Fall 2014: End of season in the greenhouse - what to do?

Lower light levels and shorter days require adjustments to the climate and water strategies used for the last few months of the crop. Most crops are approaching the topping stage - end of September topping for an end November/early December final harvest and cleanup.

The plant's requirement for water and nutrients, in general, decreases with the lower light and shorter days, and no new growth occurs (after topping there is new growth is restricted to sucker growth which should be minimized or removed). All that is needed is the maintenance required for the leaves and fruit size increase. However, fruit quality and insect and disease management are still key concerns.

Improved fruit quality and disease management can be attained by ensuring that the greenhouse is set to increase transpiration, prevent free water on the plants, maximize light transmitted (greenhouse coverings cleaned to remove any applied shading compounds), and that the proper fertigation (amount of water, when to start and stop, EC to apply, etc.) practices are applied.

Fruit quality is developed in the growing area and once harvested, the fruit quality decreases. Thus it is optimal to have the ideal conditions in the greenhouse to attain the highest fruit quality:

  • Ideal temperature - high fruit temperature will not allow fruit colour to develop properly (green or discoloured spots on the fruit) or too low a temperature will not allow full colour development.
  • Excess water applied to the crop will increase the chances of fruit splitting or soft spots on fruit. Low EC feed will result in excess water taken up by the plant.
  • Poor climate management resulting in stagnant humid conditions will increase the chances of disease infection (botrytis, late blight etc.) and fruit surface pathogens that may decrease shelf life.

The rate of decrease in quality is altered by the temperature maintained in the post-harvest area, the nutrient quality of the fruit (i.e. the fruit had all the nutrients supplied to it, e.g. calcium deficiency due to too rapid a fruit expansion) and nutrients available to the plant.
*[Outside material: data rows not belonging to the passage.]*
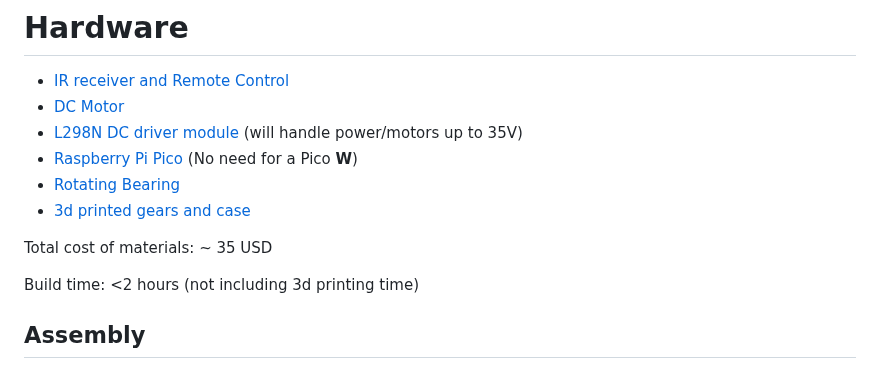
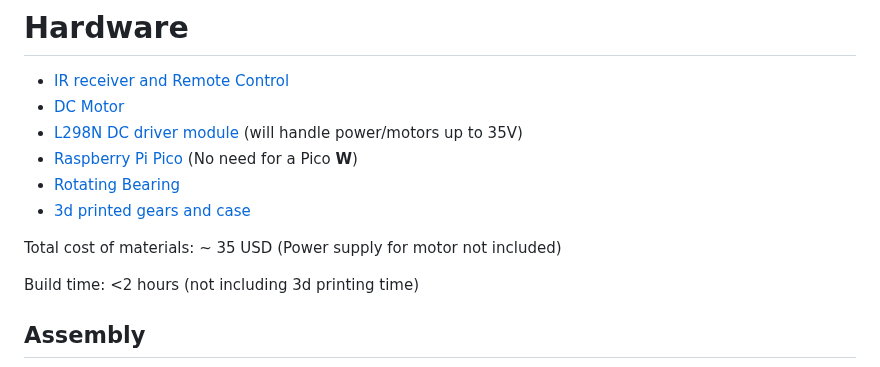
Before and after one commit to veebch/twirly, a Markdown page: README.md, the part around the change. GitHub-like rendering.

```diff
--- a/README.md
+++ b/README.md
@@ -18,7 +18,7 @@ There is speed ramping (gradually speeding up and slowing down) to avoid the sid
 - [Rotating Bearing](https://www.amazon.de/-/en/dp/B073NZ4GT4?psc=1&ref=ppx_yo2ov_dt_b_product_details)
 - [3d printed gears and case](3d/)
 
-Total cost of materials: ~ 35 USD
+Total cost of materials: ~ 35 USD (Power supply for motor not included)
 
 Build time: <2 hours (not including 3d printing time)
 
```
Recommended temperature conditions for post-harvest handling of greenhouse vegetables are 12- 15C to maintain shelf-life and flavour. It is important to maintain a steady temperature once the produce is harvested as fluctuating temperatures (moving back and forth between cold storage to room temperature) will allow free water to be present on the fruit increasing disease infection.

Figure 1: Poor climate conditions in the greenhouse lead to post harvest fruit quality issues.
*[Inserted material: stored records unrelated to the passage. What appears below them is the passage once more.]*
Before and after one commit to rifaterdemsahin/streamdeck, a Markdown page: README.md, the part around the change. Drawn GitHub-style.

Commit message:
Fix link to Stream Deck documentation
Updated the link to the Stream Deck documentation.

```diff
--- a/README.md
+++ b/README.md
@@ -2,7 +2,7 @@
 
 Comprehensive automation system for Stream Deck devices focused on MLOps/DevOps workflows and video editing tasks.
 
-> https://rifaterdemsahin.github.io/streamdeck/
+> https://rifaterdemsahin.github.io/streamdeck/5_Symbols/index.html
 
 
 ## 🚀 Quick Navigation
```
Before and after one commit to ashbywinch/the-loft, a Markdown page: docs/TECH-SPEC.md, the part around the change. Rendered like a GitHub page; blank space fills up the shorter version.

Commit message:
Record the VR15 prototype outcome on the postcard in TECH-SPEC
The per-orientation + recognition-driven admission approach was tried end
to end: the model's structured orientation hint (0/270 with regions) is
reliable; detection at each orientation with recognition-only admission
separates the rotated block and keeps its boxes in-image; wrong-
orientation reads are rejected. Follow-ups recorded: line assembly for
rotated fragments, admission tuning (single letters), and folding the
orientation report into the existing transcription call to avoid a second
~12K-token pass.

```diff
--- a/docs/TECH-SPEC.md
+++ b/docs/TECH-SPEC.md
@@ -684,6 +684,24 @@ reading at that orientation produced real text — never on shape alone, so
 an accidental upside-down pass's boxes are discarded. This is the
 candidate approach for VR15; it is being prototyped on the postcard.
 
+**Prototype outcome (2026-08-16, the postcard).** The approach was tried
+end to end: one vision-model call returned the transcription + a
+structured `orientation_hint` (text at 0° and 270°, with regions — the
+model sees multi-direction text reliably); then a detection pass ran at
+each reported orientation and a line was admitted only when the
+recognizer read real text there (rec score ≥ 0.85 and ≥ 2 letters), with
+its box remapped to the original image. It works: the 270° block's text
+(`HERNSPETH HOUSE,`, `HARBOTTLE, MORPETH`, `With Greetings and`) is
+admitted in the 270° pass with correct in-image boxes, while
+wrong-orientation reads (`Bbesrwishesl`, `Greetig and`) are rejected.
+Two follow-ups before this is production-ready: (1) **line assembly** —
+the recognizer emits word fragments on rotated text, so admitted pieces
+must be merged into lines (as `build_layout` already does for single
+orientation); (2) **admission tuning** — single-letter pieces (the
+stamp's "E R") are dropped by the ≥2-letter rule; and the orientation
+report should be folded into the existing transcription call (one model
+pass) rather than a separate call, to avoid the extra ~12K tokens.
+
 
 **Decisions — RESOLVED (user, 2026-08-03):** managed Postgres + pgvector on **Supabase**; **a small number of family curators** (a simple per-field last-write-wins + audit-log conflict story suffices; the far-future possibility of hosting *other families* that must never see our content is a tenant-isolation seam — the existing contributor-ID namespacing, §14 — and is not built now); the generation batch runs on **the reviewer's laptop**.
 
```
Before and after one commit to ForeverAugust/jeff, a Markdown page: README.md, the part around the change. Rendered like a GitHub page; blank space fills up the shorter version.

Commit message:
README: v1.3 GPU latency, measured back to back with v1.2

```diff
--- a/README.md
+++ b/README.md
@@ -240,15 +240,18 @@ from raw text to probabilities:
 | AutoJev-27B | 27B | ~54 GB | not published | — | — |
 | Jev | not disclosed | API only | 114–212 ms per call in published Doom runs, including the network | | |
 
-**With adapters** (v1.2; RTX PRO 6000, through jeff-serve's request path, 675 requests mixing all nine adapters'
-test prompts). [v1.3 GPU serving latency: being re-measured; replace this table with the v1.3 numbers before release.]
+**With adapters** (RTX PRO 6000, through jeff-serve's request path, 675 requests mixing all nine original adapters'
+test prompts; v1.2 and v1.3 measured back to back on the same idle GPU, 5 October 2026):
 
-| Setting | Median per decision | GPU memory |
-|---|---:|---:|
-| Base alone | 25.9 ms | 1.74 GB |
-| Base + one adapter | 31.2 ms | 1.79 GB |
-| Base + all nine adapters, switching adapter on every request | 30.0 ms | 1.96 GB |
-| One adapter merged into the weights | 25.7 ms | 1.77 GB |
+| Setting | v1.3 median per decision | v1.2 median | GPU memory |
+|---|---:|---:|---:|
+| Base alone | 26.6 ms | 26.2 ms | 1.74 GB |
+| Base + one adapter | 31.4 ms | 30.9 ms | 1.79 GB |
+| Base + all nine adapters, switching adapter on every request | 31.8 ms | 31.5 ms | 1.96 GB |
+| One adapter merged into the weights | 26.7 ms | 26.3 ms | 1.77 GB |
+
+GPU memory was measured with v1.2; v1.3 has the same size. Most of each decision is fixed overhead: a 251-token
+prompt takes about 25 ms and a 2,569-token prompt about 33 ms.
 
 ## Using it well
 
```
Figure 1: Poor climate conditions in the greenhouse lead to post harvest fruit quality issues.

Figure 2: Correct climatic conditions are needed to maintain the high quality of these harvested vegetables.

Figure 2: Correct climatic conditions are needed to maintain the high quality of these harvested vegetables.

Figure 3: Post-harvest fungus growing on fruit stem of pepper

Figure 3: Post-harvest fungus growing on fruit stem of pepper

Figure 4: Post-harvest rot in cucumber.

Figure 4: Post-harvest rot in cucumber.


For more information:
Toll Free: 1-877-424-1300
E-mail: ag.info.omafra@ontario.ca